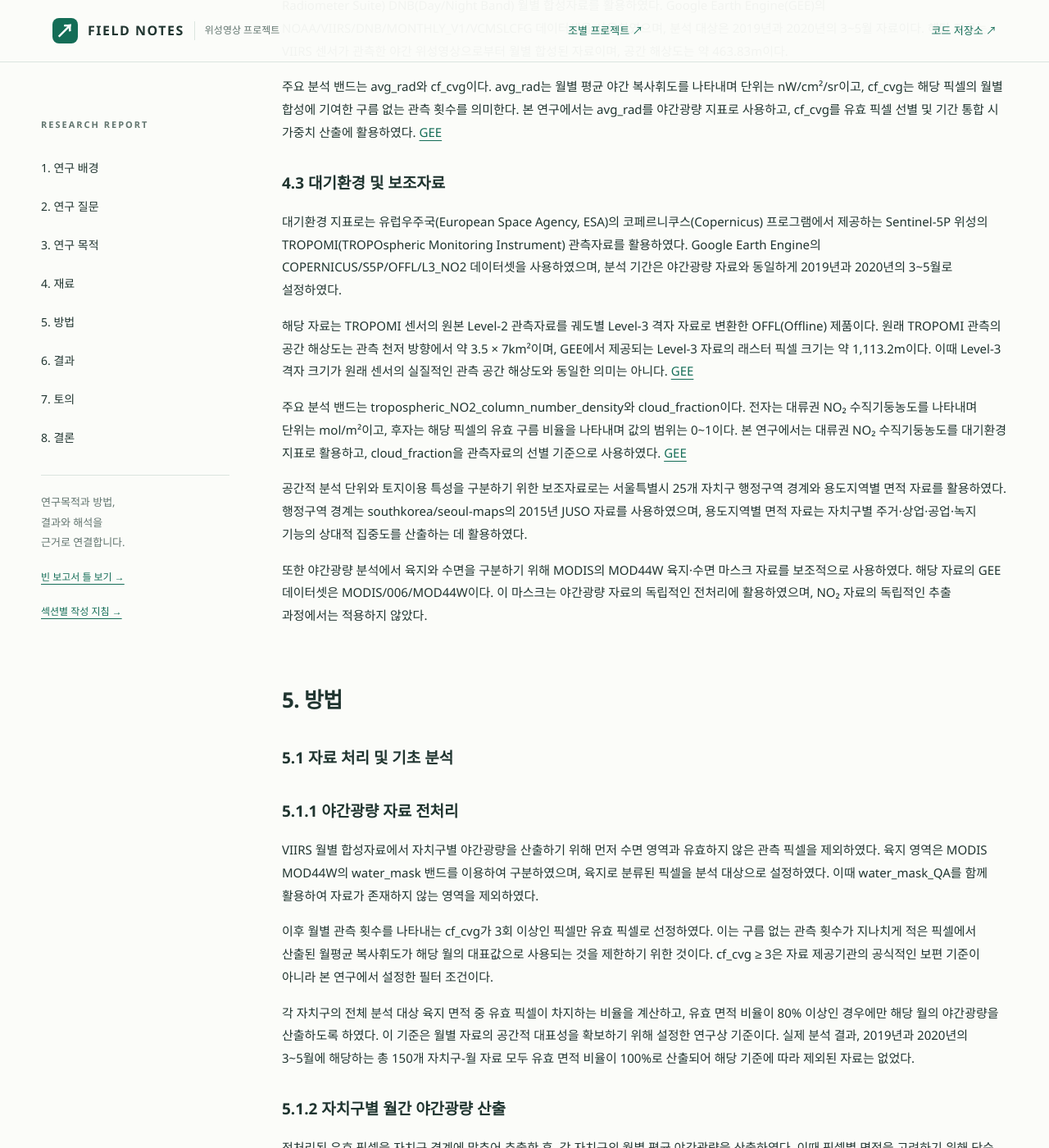
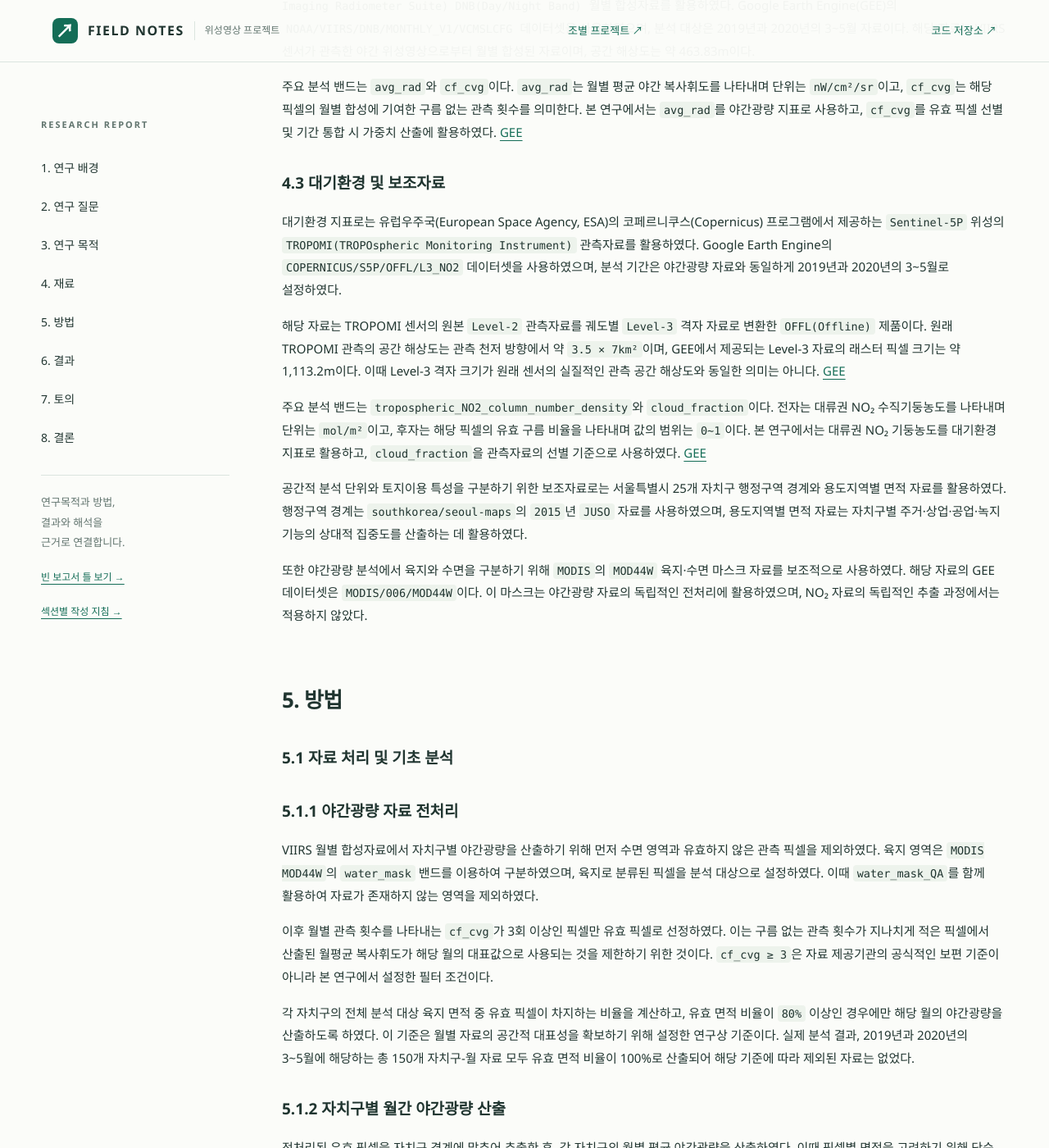
Before and after one commit to rlawkdgns3550-cmyk/surveying2_team03, a Jekyll site: the page built from docs/index.md, in a window 1280 px wide and 1400 px high, scrolled down 8390 px. Shown: the whole window at 82% size. Built offline with Jekyll 4.4.1, drawn with Linux system fonts in a browser that asks for light colours; some of the changed text lies outside the part shown.

Commit message:
Update index.md

````diff
--- a/docs/index.md
+++ b/docs/index.md
@@ -90,29 +90,29 @@ badge: "빈 학술 보고서 틀"
 본 연구의 공간적 분석 대상은 서울특별시 25개 자치구이며, 분석 기간은 2019년과 2020년의 3월부터 5월까지이다. 코로나19 초기 사회적 거리두기 조치가 시행·완화되었던 2020년 3~5월의 변화를 파악하기 위해, 코로나19 발생 이전인 2019년의 동일 기간을 비교 대상으로 설정하였다. 이를 통해 계절적 요인에 따른 변동을 일부 통제하고, 전년 동기 대비 자치구별 야간광량과 대기환경 지표의 변화 양상을 분석하고자 하였다.
 
 ### 4.2 야간광량 자료
-야간광량 자료는 미국 Colorado School of Mines의 Earth Observation Group(EOG)에서 제공하는 VIIRS(Visible Infrared Imaging Radiometer Suite) DNB(Day/Night Band) 월별 합성자료를 활용하였다. Google Earth Engine(GEE)의 NOAA/VIIRS/DNB/MONTHLY_V1/VCMSLCFG 데이터셋을 사용하였으며, 분석 대상은 2019년과 2020년의 3~5월 자료이다. 해당 자료는 VIIRS 센서가 관측한 야간 위성영상으로부터 월별 합성된 자료이며, 공간 해상도는 약 463.83m이다.
+야간광량 자료는 미국 Colorado School of Mines의 Earth Observation Group(EOG)에서 제공하는 `VIIRS(Visible Infrared Imaging Radiometer Suite) DNB(Day/Night Band)` 월별 합성자료를 활용하였다. Google Earth Engine(GEE)의 `NOAA/VIIRS/DNB/MONTHLY_V1/VCMSLCFG` 데이터셋을 사용하였으며, 분석 대상은 2019년과 2020년의 3~5월 자료이다. 해당 자료는 VIIRS 센서가 관측한 야간 위성영상으로부터 월별 합성된 자료이며, 공간 해상도는 약 463.83m이다.
 
-주요 분석 밴드는 avg_rad와 cf_cvg이다. avg_rad는 월별 평균 야간 복사휘도를 나타내며 단위는 nW/cm²/sr이고, cf_cvg는 해당 픽셀의 월별 합성에 기여한 구름 없는 관측 횟수를 의미한다. 본 연구에서는 avg_rad를 야간광량 지표로 사용하고, cf_cvg를 유효 픽셀 선별 및 기간 통합 시 가중치 산출에 활용하였다. [GEE](https://developers.google.com/earth-engine/datasets/catalog/NOAA_VIIRS_DNB_MONTHLY_V1_VCMSLCFG)
+주요 분석 밴드는 `avg_rad`와 `cf_cvg`이다. `avg_rad`는 월별 평균 야간 복사휘도를 나타내며 단위는 `nW/cm²/sr`이고, `cf_cvg`는 해당 픽셀의 월별 합성에 기여한 구름 없는 관측 횟수를 의미한다. 본 연구에서는 `avg_rad`를 야간광량 지표로 사용하고, `cf_cvg`를 유효 픽셀 선별 및 기간 통합 시 가중치 산출에 활용하였다. [GEE](https://developers.google.com/earth-engine/datasets/catalog/NOAA_VIIRS_DNB_MONTHLY_V1_VCMSLCFG)
 
 ### 4.3 대기환경 및 보조자료
-대기환경 지표로는 유럽우주국(European Space Agency, ESA)의 코페르니쿠스(Copernicus) 프로그램에서 제공하는 Sentinel-5P 위성의 TROPOMI(TROPOspheric Monitoring Instrument) 관측자료를 활용하였다. Google Earth Engine의 COPERNICUS/S5P/OFFL/L3_NO2 데이터셋을 사용하였으며, 분석 기간은 야간광량 자료와 동일하게 2019년과 2020년의 3~5월로 설정하였다.
+대기환경 지표로는 유럽우주국(European Space Agency, ESA)의 코페르니쿠스(Copernicus) 프로그램에서 제공하는 `Sentinel-5P` 위성의 `TROPOMI(TROPOspheric Monitoring Instrument)` 관측자료를 활용하였다. Google Earth Engine의 `COPERNICUS/S5P/OFFL/L3_NO2` 데이터셋을 사용하였으며, 분석 기간은 야간광량 자료와 동일하게 2019년과 2020년의 3~5월로 설정하였다.
 
-해당 자료는 TROPOMI 센서의 원본 Level-2 관측자료를 궤도별 Level-3 격자 자료로 변환한 OFFL(Offline) 제품이다. 원래 TROPOMI 관측의 공간 해상도는 관측 천저 방향에서 약 3.5 × 7km²이며, GEE에서 제공되는 Level-3 자료의 래스터 픽셀 크기는 약 1,113.2m이다. 이때 Level-3 격자 크기가 원래 센서의 실질적인 관측 공간 해상도와 동일한 의미는 아니다. [GEE](https://developers.google.com/earth-engine/datasets/catalog/COPERNICUS_S5P_OFFL_L3_NO2)
+해당 자료는 TROPOMI 센서의 원본 `Level-2` 관측자료를 궤도별 `Level-3` 격자 자료로 변환한 `OFFL(Offline)` 제품이다. 원래 TROPOMI 관측의 공간 해상도는 관측 천저 방향에서 약 `3.5 × 7km²`이며, GEE에서 제공되는 Level-3 자료의 래스터 픽셀 크기는 약 1,113.2m이다. 이때 Level-3 격자 크기가 원래 센서의 실질적인 관측 공간 해상도와 동일한 의미는 아니다. [GEE](https://developers.google.com/earth-engine/datasets/catalog/COPERNICUS_S5P_OFFL_L3_NO2)
 
-주요 분석 밴드는 tropospheric_NO2_column_number_density와 cloud_fraction이다. 전자는 대류권 NO₂ 수직기둥농도를 나타내며 단위는 mol/m²이고, 후자는 해당 픽셀의 유효 구름 비율을 나타내며 값의 범위는 0~1이다. 본 연구에서는 대류권 NO₂ 수직기둥농도를 대기환경 지표로 활용하고, cloud_fraction을 관측자료의 선별 기준으로 사용하였다. [GEE](https://developers.google.com/earth-engine/datasets/catalog/COPERNICUS_S5P_OFFL_L3_NO2?utm_source=chatgpt.com&hl=ko)
+주요 분석 밴드는 `tropospheric_NO2_column_number_density`와 `cloud_fraction`이다. 전자는 대류권 NO₂ 수직기둥농도를 나타내며 단위는 `mol/m²`이고, 후자는 해당 픽셀의 유효 구름 비율을 나타내며 값의 범위는 `0~1`이다. 본 연구에서는 대류권 NO₂ 기둥농도를 대기환경 지표로 활용하고, `cloud_fraction`을 관측자료의 선별 기준으로 사용하였다. [GEE](https://developers.google.com/earth-engine/datasets/catalog/COPERNICUS_S5P_OFFL_L3_NO2?utm_source=chatgpt.com&hl=ko)
 
-공간적 분석 단위와 토지이용 특성을 구분하기 위한 보조자료로는 서울특별시 25개 자치구 행정구역 경계와 용도지역별 면적 자료를 활용하였다. 행정구역 경계는 southkorea/seoul-maps의 2015년 JUSO 자료를 사용하였으며, 용도지역별 면적 자료는 자치구별 주거·상업·공업·녹지 기능의 상대적 집중도를 산출하는 데 활용하였다.
+공간적 분석 단위와 토지이용 특성을 구분하기 위한 보조자료로는 서울특별시 25개 자치구 행정구역 경계와 용도지역별 면적 자료를 활용하였다. 행정구역 경계는 `southkorea/seoul-maps`의 `2015`년 `JUSO` 자료를 사용하였으며, 용도지역별 면적 자료는 자치구별 주거·상업·공업·녹지 기능의 상대적 집중도를 산출하는 데 활용하였다.
 
-또한 야간광량 분석에서 육지와 수면을 구분하기 위해 MODIS의 MOD44W 육지·수면 마스크 자료를 보조적으로 사용하였다. 해당 자료의 GEE 데이터셋은 MODIS/006/MOD44W이다. 이 마스크는 야간광량 자료의 독립적인 전처리에 활용하였으며, NO₂ 자료의 독립적인 추출 과정에서는 적용하지 않았다.
+또한 야간광량 분석에서 육지와 수면을 구분하기 위해 `MODIS`의 `MOD44W` 육지·수면 마스크 자료를 보조적으로 사용하였다. 해당 자료의 GEE 데이터셋은 `MODIS/006/MOD44W`이다. 이 마스크는 야간광량 자료의 독립적인 전처리에 활용하였으며, NO₂ 자료의 독립적인 추출 과정에서는 적용하지 않았다.
 
 ## 5. 방법 {#method}
 ### 5.1 자료 처리 및 기초 분석
 ### 5.1.1 야간광량 자료 전처리
-VIIRS 월별 합성자료에서 자치구별 야간광량을 산출하기 위해 먼저 수면 영역과 유효하지 않은 관측 픽셀을 제외하였다. 육지 영역은 MODIS MOD44W의 water_mask 밴드를 이용하여 구분하였으며, 육지로 분류된 픽셀을 분석 대상으로 설정하였다. 이때 water_mask_QA를 함께 활용하여 자료가 존재하지 않는 영역을 제외하였다.
+VIIRS 월별 합성자료에서 자치구별 야간광량을 산출하기 위해 먼저 수면 영역과 유효하지 않은 관측 픽셀을 제외하였다. 육지 영역은 `MODIS MOD44W`의 `water_mask` 밴드를 이용하여 구분하였으며, 육지로 분류된 픽셀을 분석 대상으로 설정하였다. 이때 `water_mask_QA`를 함께 활용하여 자료가 존재하지 않는 영역을 제외하였다.
 
-이후 월별 관측 횟수를 나타내는 cf_cvg가 3회 이상인 픽셀만 유효 픽셀로 선정하였다. 이는 구름 없는 관측 횟수가 지나치게 적은 픽셀에서 산출된 월평균 복사휘도가 해당 월의 대표값으로 사용되는 것을 제한하기 위한 것이다. cf_cvg ≥ 3은 자료 제공기관의 공식적인 보편 기준이 아니라 본 연구에서 설정한 필터 조건이다.
+이후 월별 관측 횟수를 나타내는 `cf_cvg`가 3회 이상인 픽셀만 유효 픽셀로 선정하였다. 이는 구름 없는 관측 횟수가 지나치게 적은 픽셀에서 산출된 월평균 복사휘도가 해당 월의 대표값으로 사용되는 것을 제한하기 위한 것이다. `cf_cvg ≥ 3`은 자료 제공기관의 공식적인 보편 기준이 아니라 본 연구에서 설정한 필터 조건이다.
 
-각 자치구의 전체 분석 대상 육지 면적 중 유효 픽셀이 차지하는 비율을 계산하고, 유효 면적 비율이 80% 이상인 경우에만 해당 월의 야간광량을 산출하도록 하였다. 이 기준은 월별 자료의 공간적 대표성을 확보하기 위해 설정한 연구상 기준이다. 실제 분석 결과, 2019년과 2020년의 3~5월에 해당하는 총 150개 자치구-월 자료 모두 유효 면적 비율이 100%로 산출되어 해당 기준에 따라 제외된 자료는 없었다.
+각 자치구의 전체 분석 대상 육지 면적 중 유효 픽셀이 차지하는 비율을 계산하고, 유효 면적 비율이 `80%` 이상인 경우에만 해당 월의 야간광량을 산출하도록 하였다. 이 기준은 월별 자료의 공간적 대표성을 확보하기 위해 설정한 연구상 기준이다. 실제 분석 결과, 2019년과 2020년의 3~5월에 해당하는 총 150개 자치구-월 자료 모두 유효 면적 비율이 100%로 산출되어 해당 기준에 따라 제외된 자료는 없었다.
 
 ### 5.1.2 자치구별 월간 야간광량 산출
 전처리된 유효 픽셀을 자치구 경계에 맞추어 추출한 후, 각 자치구의 월별 평균 야간광량을 산출하였다. 이때 픽셀별 면적을 고려하기 위해 단순 산술평균이 아닌 면적가중평균을 적용하였다.
@@ -167,20 +167,22 @@ Change_d(\%) =
 ### 5.3 세부목적 2의 분석: 야간광량과 NO₂ 변화율 간 상관관계 분석
 두 번째 세부목적은 서울시 25개 자치구에서 야간광량 변화와 NO₂ 변화가 어떠한 관계를 보이는지 파악하는 것이다.
 
-이를 위해 서울시 25개 자치구를 대상으로 야간광량과 NO₂의 전년 동기 대비 변화율 간 관계를 분석하였다. 두 변수 간 선형적 연관성의 방향과 강도를 파악하기 위해 피어슨 상관계수(Pearson correlation coefficient)를 산출하였다.
+이를 위해 서울시 25개 자치구를 대상으로 야간광량과 NO₂의 전년 동기 대비 변화율 간 관계를 분석하였다. 두 변수 간 선형적 연관성의 방향과 강도를 파악하기 위해 `피어슨 상관계수(Pearson correlation coefficient)`를 산출하였다.
 
 상관계수는 -1에서 1 사이의 값을 가지며, 양수는 두 지표가 같은 방향으로 변화하는 경향, 음수는 서로 반대 방향으로 변화하는 경향을 나타낸다. 다만 상관관계는 두 지표 간 통계적 연관성을 나타내는 것으로, 야간광량 변화가 NO₂ 변화를 직접 유발했다는 인과관계를 의미하지는 않는다.
 
 ### 5.4 세부목적 3의 분석 및 검증: 용도지역별 집단 구성과 상관관계 비교
 세 번째 세부목적은 자치구의 도시 기능에 따라 야간광량 변화와 NO₂ 변화 간 관계가 다르게 나타나는지 비교하는 것이다.
 
-이를 위해 서울시 자치구별 토지이용 특성을 반영하여 주거·상업·공업·녹지 기능별 대표 자치구 집단을 선정하기 위해 입지계수(Location Quotient, LQ)를 활용하였다. 입지계수는 특정 자치구에서 특정 용도지역이 차지하는 비중을 서울시 전체에서 해당 용도지역이 차지하는 비중과 비교한 지표이다.
+이를 위해 서울시 자치구별 토지이용 특성을 반영하여 주거·상업·공업·녹지 기능별 대표 자치구 집단을 선정하기 위해 `입지계수(Location Quotient, LQ)`를 활용하였다. 입지계수는 특정 자치구에서 특정 용도지역이 차지하는 비중을 서울시 전체에서 해당 용도지역이 차지하는 비중과 비교한 지표이다.
 
+```math
 LQ_{d,k} =
 \frac{A_{d,k}/A_d}
 {A_k/A}
+```
 
-여기서 \(A_{d,k}\)는 자치구 \(d\)의 용도지역 \(k\) 면적, \(A_d\)는 해당 자치구의 전체 분석 대상 면적, \(A_k\)는 서울시 전체의 용도지역 \(k\) 면적, \(A\)는 서울시 전체 분석 대상 면적을 의미한다. 일반적으로 \(LQ\)가 1보다 크면 해당 자치구에서 특정 용도지역이 서울시 평균보다 상대적으로 높은 비중을 차지하는 것으로 해석한다.
+여기서 `\(A_{d,k}\)`는 자치구 `\(d\)`의 용도지역 \(k\) 면적, \(A_d\)는 해당 자치구의 전체 분석 대상 면적, `\(A_k\)`는 서울시 전체의 용도지역 `\(k\)` 면적, `\(A\)`는 서울시 전체 분석 대상 면적을 의미한다. 일반적으로 `\(LQ\)`가 1보다 크면 해당 자치구에서 특정 용도지역이 서울시 평균보다 상대적으로 높은 비중을 차지하는 것으로 해석한다.
 
 산출된 입지계수를 바탕으로 용도지역별 특성이 두드러지는 자치구를 선정하고, 각 집단에서 야간광량과 NO₂ 변화율 간 상관관계를 분석하였다. 이를 전체 25개 자치구의 분석 결과와 비교하여 토지이용 특성에 따라 두 지표 간 관계가 다르게 나타나는지 살펴보았다. 단, 대표 자치구 집단의 표본 수가 제한적일 수 있으므로 집단별 상관계수는 탐색적 결과로 해석하였다.
 
````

* _Assigned task_: All the lines that hold the word "Band" must appear in the answer, copied from the records.

* _Solution to this task_:
-야간광량 자료는 미국 Colorado School of Mines의 Earth Observation Group(EOG)에서 제공하는 VIIRS(Visible Infrared Imaging Radiometer Suite) DNB(Day/Night Band) 월별 합성자료를 활용하였다. Google Earth Engine(GEE)의 NOAA/VIIRS/DNB/MONTHLY_V1/VCMSLCFG 데이터셋을 사용하였으며, 분석 대상은 2019년과 2020년의 3~5월 자료이다. 해당 자료는 VIIRS 센서가 관측한 야간 위성영상으로부터 월별 합성된 자료이며, 공간 해상도는 약 463.83m이다.
+야간광량 자료는 미국 Colorado School of Mines의 Earth Observation Group(EOG)에서 제공하는 `VIIRS(Visible Infrared Imaging Radiometer Suite) DNB(Day/Night Band)` 월별 합성자료를 활용하였다. Google Earth Engine(GEE)의 `NOAA/VIIRS/DNB/MONTHLY_V1/VCMSLCFG` 데이터셋을 사용하였으며, 분석 대상은 2019년과 2020년의 3~5월 자료이다. 해당 자료는 VIIRS 센서가 관측한 야간 위성영상으로부터 월별 합성된 자료이며, 공간 해상도는 약 463.83m이다.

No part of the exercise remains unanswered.